“There is no protocol for younger, unmarried women’s sexual health in general,” Sawhney says. “This might be because gynaecologists assume that women who are unmarried only come in for irregular periods. There is a tendency to treat younger, unmarried women only as potential mothers – their sexual health beyond reproduction is not taken into account.”
*Some patients’ names have been changed at their request.

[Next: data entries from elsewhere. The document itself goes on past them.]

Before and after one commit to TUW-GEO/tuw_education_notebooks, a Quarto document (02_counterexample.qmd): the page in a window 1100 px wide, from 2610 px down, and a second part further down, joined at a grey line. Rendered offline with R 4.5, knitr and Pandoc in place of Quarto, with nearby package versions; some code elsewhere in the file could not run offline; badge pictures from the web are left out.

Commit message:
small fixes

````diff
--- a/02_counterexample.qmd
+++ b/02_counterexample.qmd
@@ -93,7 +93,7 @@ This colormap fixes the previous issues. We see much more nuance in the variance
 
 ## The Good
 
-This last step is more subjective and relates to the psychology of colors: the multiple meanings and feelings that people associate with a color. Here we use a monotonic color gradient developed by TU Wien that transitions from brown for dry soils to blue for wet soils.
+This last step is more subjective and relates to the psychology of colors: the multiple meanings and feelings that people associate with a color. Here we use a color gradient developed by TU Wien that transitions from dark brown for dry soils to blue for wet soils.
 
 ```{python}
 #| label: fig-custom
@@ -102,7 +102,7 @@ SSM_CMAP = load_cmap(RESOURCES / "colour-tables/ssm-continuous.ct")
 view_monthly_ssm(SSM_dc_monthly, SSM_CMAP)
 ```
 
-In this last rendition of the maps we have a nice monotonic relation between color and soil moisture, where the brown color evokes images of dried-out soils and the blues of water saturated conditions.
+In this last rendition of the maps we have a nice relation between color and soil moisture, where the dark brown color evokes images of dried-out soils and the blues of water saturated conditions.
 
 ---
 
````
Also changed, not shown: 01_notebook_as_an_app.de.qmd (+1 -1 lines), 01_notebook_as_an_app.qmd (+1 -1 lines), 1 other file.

UPDATE (10/6/2015): As soon as our piece was posted, stories of unpleasant encounters with judgey gynaecs came streaming in on social media, and that oft-asked question: “Do you know a good gynaecologist?” began doing the rounds again. Fortunately for the world, @AmbaAzaad and others who had previously been discussing creating a list of trustworthy gynaecologists on Twitter decided to swing into action. @AmbaAzaad, @Hirishitalkies, @Pavithra420 and @jimanish created an amazing crowdsourced list of questions on what people are looking for from their gynaecologists, including concerns such as whether they will treat you as autonomous (and not demand permission from your parents or partner); whether they are queer friendly, and whether they will look for solutions to your illness without advocating marriage or pregnancy. And most wonderfully, they now have a superb crowdsourced list of gynaecologists spanning over 20 cities, and are planning to translate it into multiple languages. If you know a good gynaecologist who will privilege providing quality healthcare over their personal prejudices, do add to this list. And if you’re one of the many people looking for a gynaecologist, hopefully you’ll find a good one near you. Head over here.